The City of Detroit Parks & Recreation Division will extend the COVID-19 Food Delivery program through the end of 2020. In March, the program pilot began with support from the Mayor’s Office Innovation Team and has served more than 100,000 meals to homebound residents. Continuation and expansion of this successful pilot program will be supported by CARES funds through December, to ensure homebound Detroit families have access to food while minimizing risk associated with the continuing pandemic.
In addition to these financial investments, the City is excited to announce a partnership with the Detroit Rescue Mission Ministries (DRMM) to act as the official operations hub moving forward. This partnership with DRMM will allow for sustainable improvement and expansion of services and will provide the program with critical food storage resources and facilities.
“We are pleased to partner with the city in this important program that is in keeping with our long-standing commitment to community food security and nutrition,” said Dr. Chad Audi, DRMM president and CEO.
The goal of this program is to meet critical needs for Detroit residents during COVID-19. While thousands of meals have been offered at sites across the city through mobile pantries and curbside distribution at schools and recreation centers, some COVID-19 positive residents needed an alternative. One resident shared that “Food boxes allowed me to stretch meals and helped a whole lot. This program filled in the gaps while waiting for food benefits and stimulus money.” Another resident reported that “Wednesdays are the highlights of my week because I feel loved and happy to receive the food.” Detroit Parks & Recreation ran the Summer Food Service Program (SFSP) and Child and Adult Care Food Program (CACFP) for the City of Detroit prior to COVID and this program has been a natural extension of that work. The department has been able to secure buy-in from key partners at the state and local level. The plan to continue this work will fill the gap for residents with transportation barriers.
The delivery initiative was developed and led through a strong partnership between the Parks & Recreation Department and the Mayor’s Office’s Innovation Team (i-team). The i-team is a grant-funded team that uses community outreach and human-centered design to research and implement strategic solutions to some of the city’s most pressing issues. The i-Team’s work includes Connect4Care Kids, the newly-launched childcare information tool, an Open For Business Guide designed to make it easier for home-based childcare providers to open their businesses, and ongoing research into the accessibility of quality afterschool program access across the city.

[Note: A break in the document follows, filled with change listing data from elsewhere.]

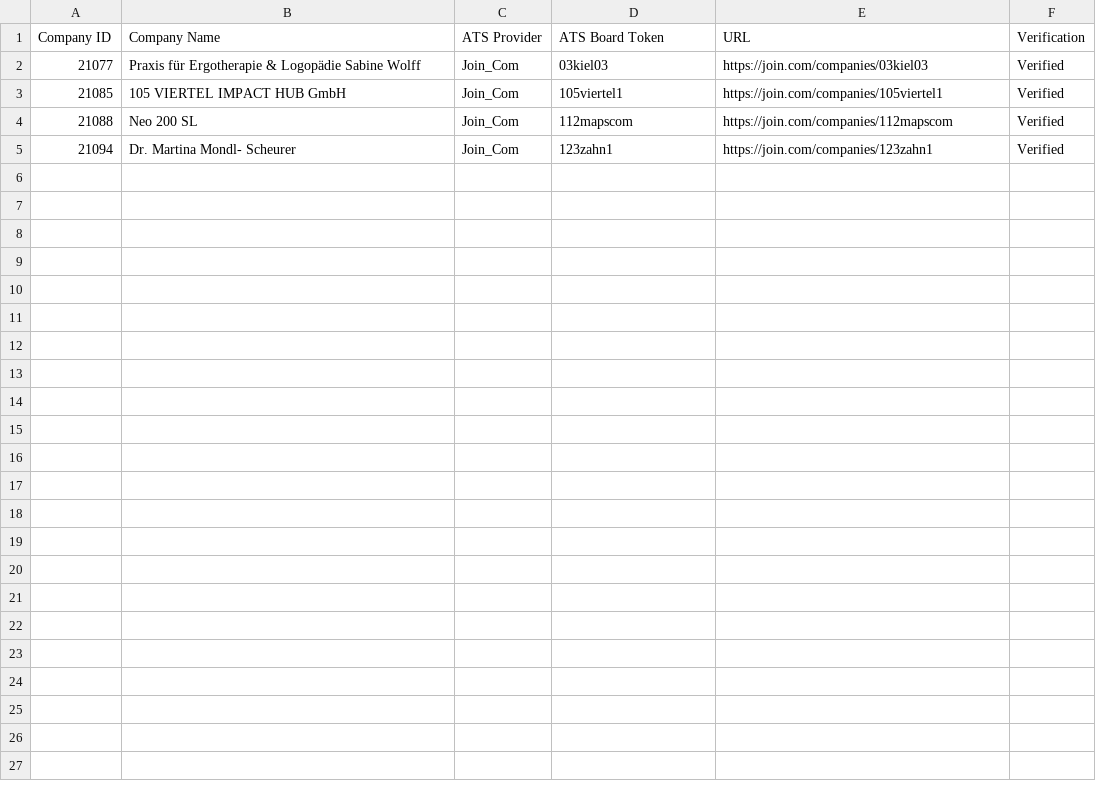
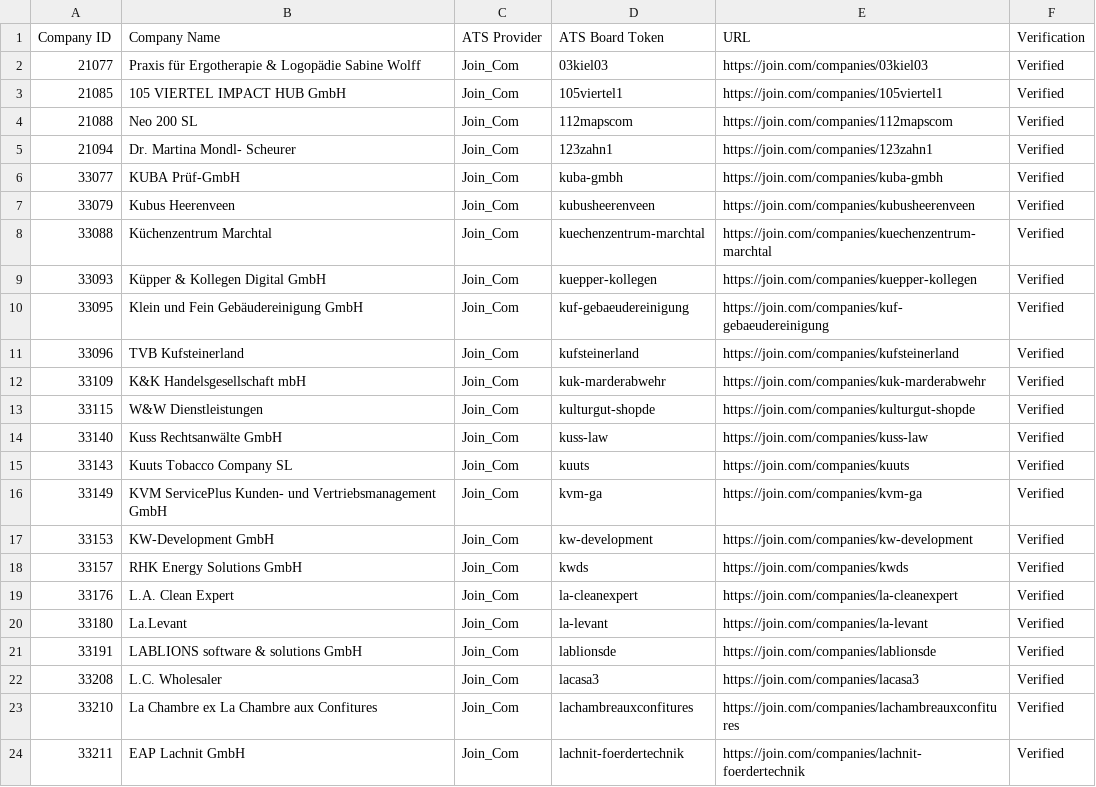
Before and after one commit to Shashank53-ui/Cafy-Ats, a CSV file: data/excel/companies_with_zero_jobs.csv, drawn as a sheet; the diff names each change by its address in the sheet, - before the commit and + after, or states it on an @@ line.

```diff
--- a/data/excel/companies_with_zero_jobs.csv
+++ b/data/excel/companies_with_zero_jobs.csv
+row 6: 33077 | KUBA Prüf-GmbH | Join_Com | kuba-gmbh | https://join.com/companies/kuba-gmbh | Verified
+row 7: 33079 | Kubus Heerenveen | Join_Com | kubusheerenveen | https://join.com/companies/kubusheerenveen | Verified
+row 8: 33088 | Küchenzentrum Marchtal | Join_Com | kuechenzentrum-marchtal | https://join.com/companies/kuechenzentrum-marchtal | Verified
+row 9: 33093 | Küpper & Kollegen Digital GmbH | Join_Com | kuepper-kollegen | https://join.com/companies/kuepper-kollegen | Verified
+row 10: 33095 | Klein und Fein Gebäudereinigung GmbH | Join_Com | kuf-gebaeudereinigung | https://join.com/companies/kuf-gebaeudereinigung | Verified
+row 11: 33096 | TVB Kufsteinerland | Join_Com | kufsteinerland | https://join.com/companies/kufsteinerland | Verified
+row 12: 33109 | K&K Handelsgesellschaft mbH | Join_Com | kuk-marderabwehr | https://join.com/companies/kuk-marderabwehr | Verified
+row 13: 33115 | W&W Dienstleistungen | Join_Com | kulturgut-shopde | https://join.com/companies/kulturgut-shopde | Verified
+row 14: 33140 | Kuss Rechtsanwälte GmbH | Join_Com | kuss-law | https://join.com/companies/kuss-law | Verified
+row 15: 33143 | Kuuts Tobacco Company SL | Join_Com | kuuts | https://join.com/companies/kuuts | Verified
+row 16: 33149 | KVM ServicePlus Kunden- und Vertriebsmanagement GmbH | Join_Com | kvm-ga | https://join.com/companies/kvm-ga | Verified
+row 17: 33153 | KW-Development GmbH | Join_Com | kw-development | https://join.com/companies/kw-development | Verified
+row 18: 33157 | RHK Energy Solutions GmbH | Join_Com | kwds | https://join.com/companies/kwds | Verified
+row 19: 33176 | L.A. Clean Expert | Join_Com | la-cleanexpert | https://join.com/companies/la-cleanexpert | Verified
+row 20: 33180 | La.Levant | Join_Com | la-levant | https://join.com/companies/la-levant | Verified
+row 21: 33191 | LABLIONS software & solutions GmbH | Join_Com | lablionsde | https://join.com/companies/lablionsde | Verified
+row 22: 33208 | L.C. Wholesaler | Join_Com | lacasa3 | https://join.com/companies/lacasa3 | Verified
+row 23: 33210 | La Chambre ex La Chambre aux Confitures | Join_Com | lachambreauxconfitures | https://join.com/companies/lachambreauxconfitures | Verified
+row 24: 33211 | EAP Lachnit GmbH | Join_Com | lachnit-foerdertechnik | https://join.com/companies/lachnit-foerdertechnik | Verified
```
Also changed, not shown: 1 other file.
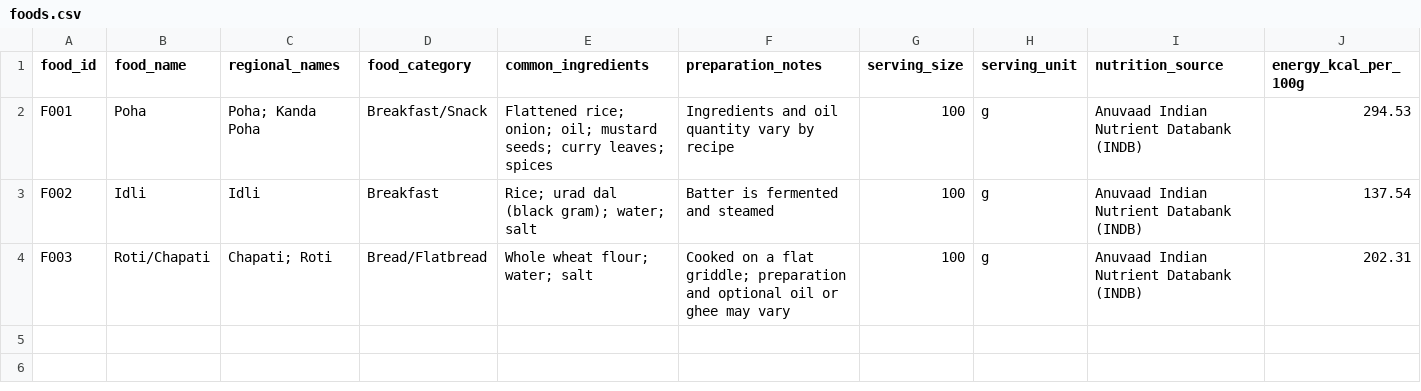
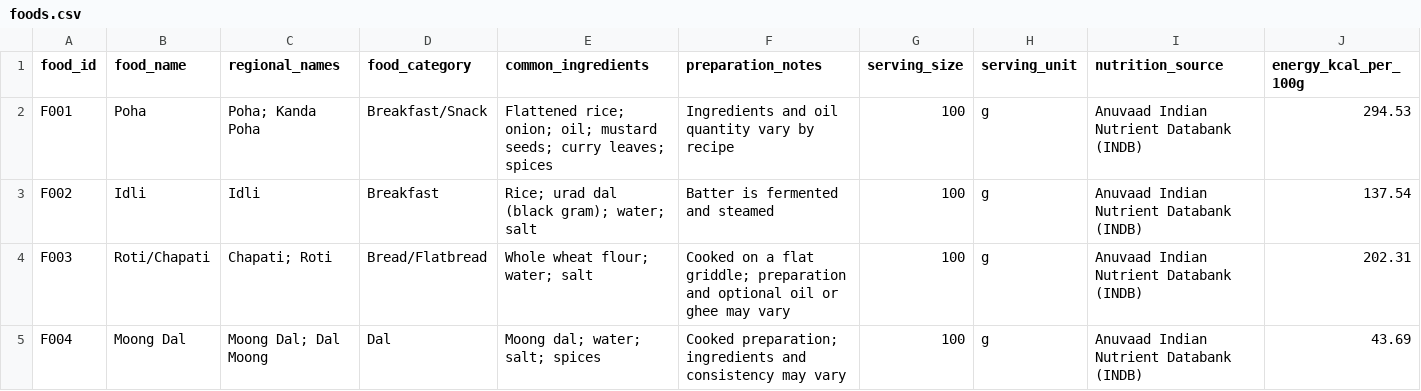
Before and after one commit to VK-9/Indian-food-recognition-platform, a CSV file: data/food/foods.csv, drawn as a sheet; only a part is shown; rows hold the shown columns only; the diff names each change by its address in the sheet, - before the commit and + after, or states it on an @@ line.

Commit message:
Add Moong Dal entry to foods.csv

```diff
--- a/data/food/foods.csv
+++ b/data/food/foods.csv
+row 5: F004 | Moong Dal | Moong Dal; Dal Moong | Dal | Moong dal; water; salt; spices | Cooked preparation; ingredients and consistency may vary | 100 | g | Anuvaad Indian Nutrient Databank (INDB) | 43.69
```
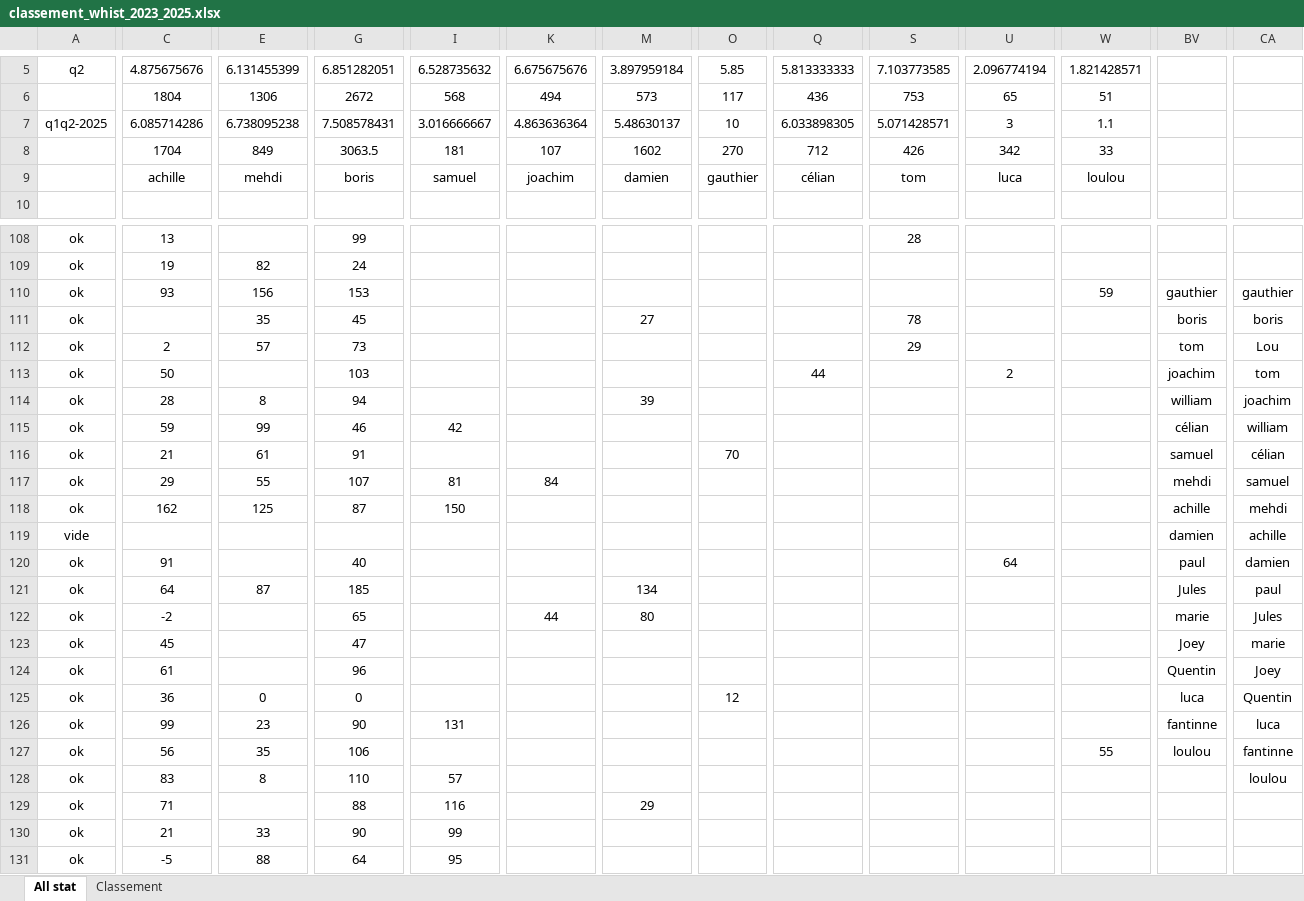
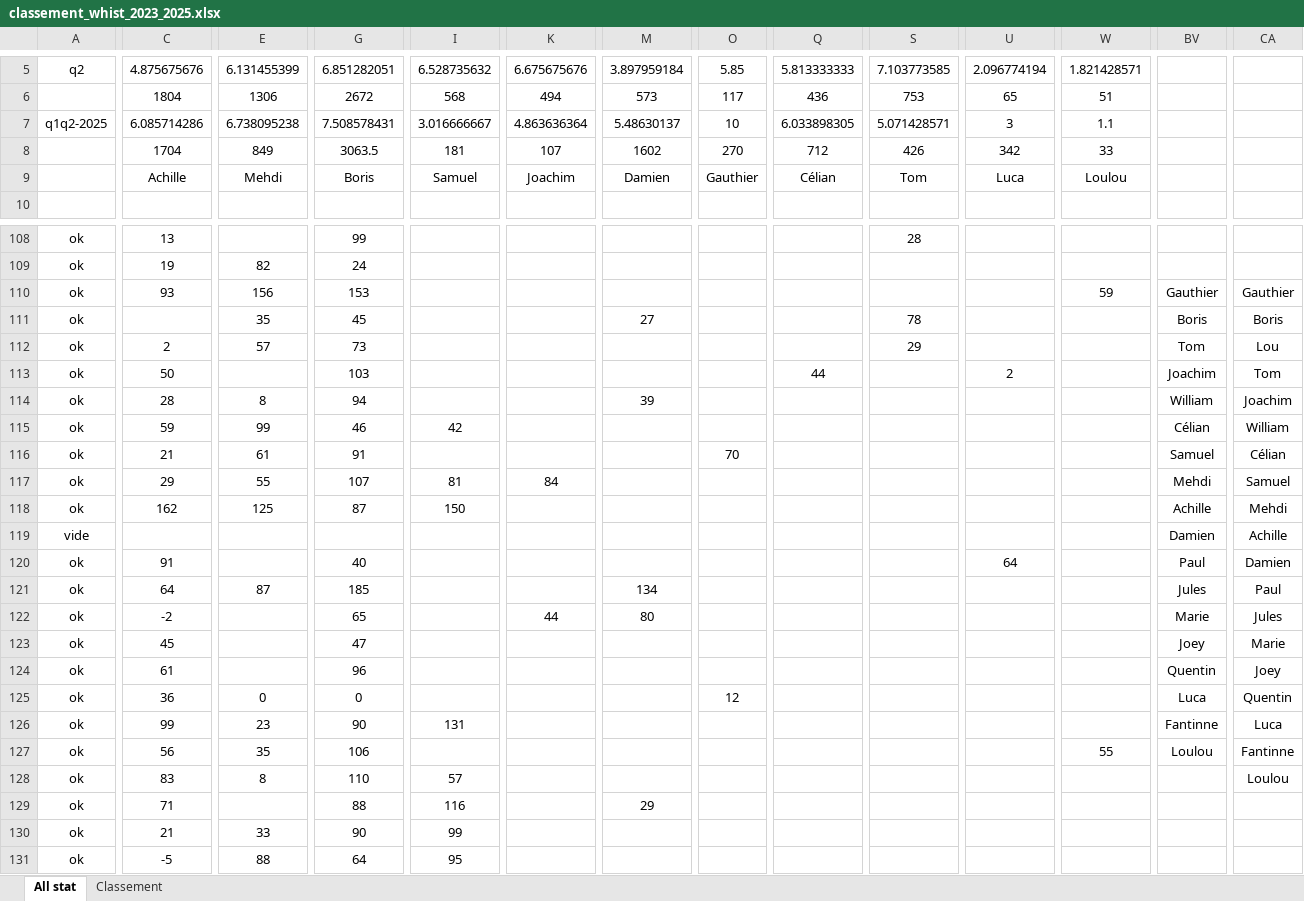
Before and after one commit to boris500/podium-quiz, an Excel workbook: classement_whist_2023_2025.xlsx, sheet All stat, drawn as a sheet; only a part is shown, gaps mark what is left out; values as stored, in another font and other column widths than the file's, no borders; conditional formats not drawn; the diff covers the shown part only; the diff names each change by its address in the sheet, - before the commit and + after, or states it on an @@ line.

```diff
--- a/classement_whist_2023_2025.xlsx (sheet All stat)
+++ b/classement_whist_2023_2025.xlsx (sheet All stat)
-C9: achille
+C9: Achille
-E9: mehdi
+E9: Mehdi
-G9: boris
+G9: Boris
-I9: samuel
+I9: Samuel
-K9: joachim
+K9: Joachim
-M9: damien
+M9: Damien
-O9: gauthier
+O9: Gauthier
-Q9: célian
+Q9: Célian
-S9: tom
+S9: Tom
-U9: luca
+U9: Luca
-W9: loulou
+W9: Loulou
-BV110: gauthier
+BV110: Gauthier
-CA110: gauthier
+CA110: Gauthier
-BV111: boris
+BV111: Boris
-CA111: boris
+CA111: Boris
-BV112: tom
+BV112: Tom
-BV113: joachim
+BV113: Joachim
-CA113: tom
+CA113: Tom
-BV114: william
+BV114: William
-CA114: joachim
+CA114: Joachim
-BV115: célian
+BV115: Célian
-CA115: william
+CA115: William
-BV116: samuel
+BV116: Samuel
-CA116: célian
+CA116: Célian
-BV117: mehdi
+BV117: Mehdi
-CA117: samuel
+CA117: Samuel
-BV118: achille
+BV118: Achille
-CA118: mehdi
+CA118: Mehdi
-BV119: damien
+BV119: Damien
-CA119: achille
+CA119: Achille
-BV120: paul
+BV120: Paul
-CA120: damien
+CA120: Damien
-CA121: paul
+CA121: Paul
-BV122: marie
+BV122: Marie
-CA123: marie
+CA123: Marie
-BV125: luca
+BV125: Luca
-BV126: fantinne
+BV126: Fantinne
-CA126: luca
+CA126: Luca
-BV127: loulou
+BV127: Loulou
-CA127: fantinne
+CA127: Fantinne
-CA128: loulou
+CA128: Loulou
```
Also changed, not shown: 67 edited cells elsewhere in this sheet, sheet Classement.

“This is an exciting opportunity for us to continue providing this critical service to our residents”, said Alicia Moon, executive director, City of Detroit Mayor’s Office Innovation Team.
Salvation Army, Gleaners Community Food Bank, and Project Isaiah served as partners throughout the pilot by contributing funding resources and food. As the pilot transitions,
United Way of Southeastern Michigan has committed an additional $25,000 to expand this program. Use of these funds will include paid interns who will provide staffing and project management support and securing reliable food sources for the duration of the program. The University of Michigan Ford School Of Public Policy has also agreed to act as a research and implementation partner.
“By expanding this program, Detroit Parks & Recreation plans to continue meeting the needs of the communities we serve by being there when they need us most”, said Erin Casey, Assistant Director, Detroit Parks & Recreation. “The relationships that the department has built within the community are sustained by being able to offer this support to residents.”
For more information, visit detroitmi.gov/food.